● Try it
Report how many lines in the data include the string "left", and add nothing else.

Change detection data
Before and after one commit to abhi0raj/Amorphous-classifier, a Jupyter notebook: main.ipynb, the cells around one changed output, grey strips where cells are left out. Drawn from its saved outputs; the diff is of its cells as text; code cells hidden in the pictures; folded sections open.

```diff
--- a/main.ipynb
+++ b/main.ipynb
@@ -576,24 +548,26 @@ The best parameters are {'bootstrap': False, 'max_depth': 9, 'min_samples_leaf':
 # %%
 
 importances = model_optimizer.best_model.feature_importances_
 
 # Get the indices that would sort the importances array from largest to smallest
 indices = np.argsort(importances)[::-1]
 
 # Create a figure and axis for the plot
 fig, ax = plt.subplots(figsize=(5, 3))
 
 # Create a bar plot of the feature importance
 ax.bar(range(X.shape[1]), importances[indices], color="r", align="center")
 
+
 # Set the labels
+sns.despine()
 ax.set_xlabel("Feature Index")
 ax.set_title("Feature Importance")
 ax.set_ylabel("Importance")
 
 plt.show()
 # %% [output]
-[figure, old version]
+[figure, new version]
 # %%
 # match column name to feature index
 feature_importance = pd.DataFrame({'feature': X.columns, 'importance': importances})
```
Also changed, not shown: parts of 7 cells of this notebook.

==

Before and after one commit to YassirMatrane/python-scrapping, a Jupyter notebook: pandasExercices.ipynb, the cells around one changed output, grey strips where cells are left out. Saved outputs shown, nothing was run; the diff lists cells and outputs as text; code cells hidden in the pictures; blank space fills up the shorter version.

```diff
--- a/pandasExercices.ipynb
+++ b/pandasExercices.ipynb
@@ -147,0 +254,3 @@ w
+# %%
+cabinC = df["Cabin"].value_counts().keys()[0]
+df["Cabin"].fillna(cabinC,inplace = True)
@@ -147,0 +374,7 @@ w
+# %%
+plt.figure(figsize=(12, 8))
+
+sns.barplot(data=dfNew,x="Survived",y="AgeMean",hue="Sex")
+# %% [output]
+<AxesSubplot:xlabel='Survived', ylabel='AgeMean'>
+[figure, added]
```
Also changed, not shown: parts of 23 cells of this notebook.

==

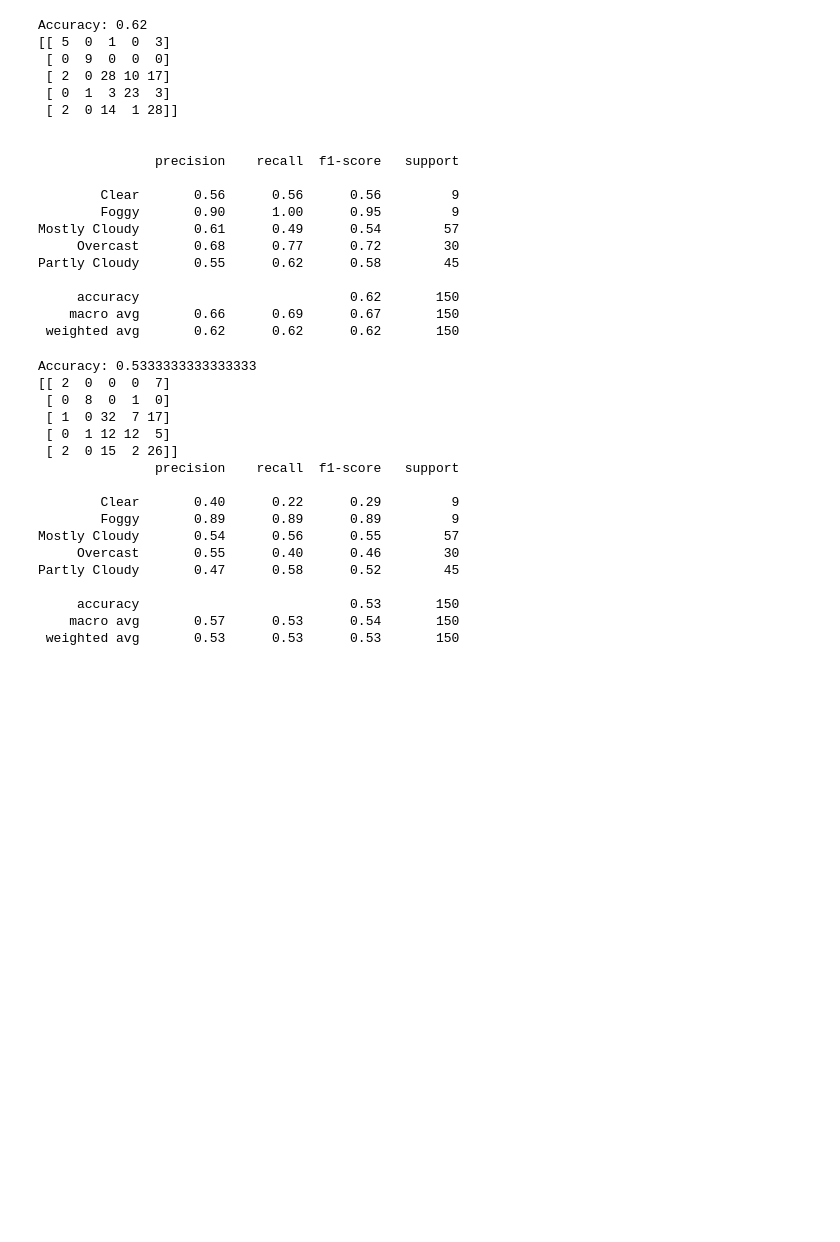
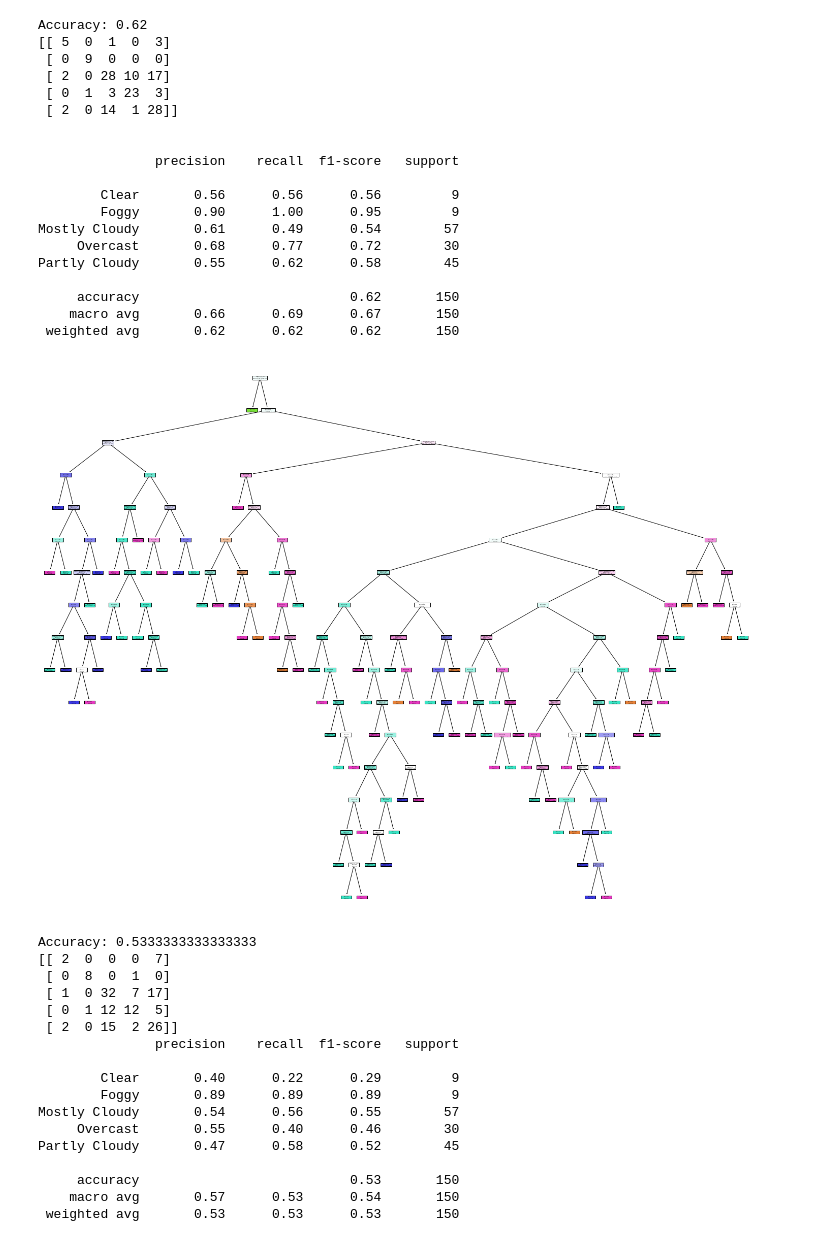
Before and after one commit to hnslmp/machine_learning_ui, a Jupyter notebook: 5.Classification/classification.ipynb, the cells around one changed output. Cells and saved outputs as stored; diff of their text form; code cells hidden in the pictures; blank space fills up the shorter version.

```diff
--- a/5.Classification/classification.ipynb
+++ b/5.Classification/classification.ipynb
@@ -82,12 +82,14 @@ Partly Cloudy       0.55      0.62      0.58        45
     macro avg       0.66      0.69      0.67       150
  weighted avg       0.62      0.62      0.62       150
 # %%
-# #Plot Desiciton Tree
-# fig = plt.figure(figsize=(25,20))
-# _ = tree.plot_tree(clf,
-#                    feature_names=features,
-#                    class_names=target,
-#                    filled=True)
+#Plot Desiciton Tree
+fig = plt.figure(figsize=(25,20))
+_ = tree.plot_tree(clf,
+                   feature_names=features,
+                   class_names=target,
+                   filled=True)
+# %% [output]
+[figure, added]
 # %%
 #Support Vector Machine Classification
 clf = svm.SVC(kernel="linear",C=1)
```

● Response to the exercise
2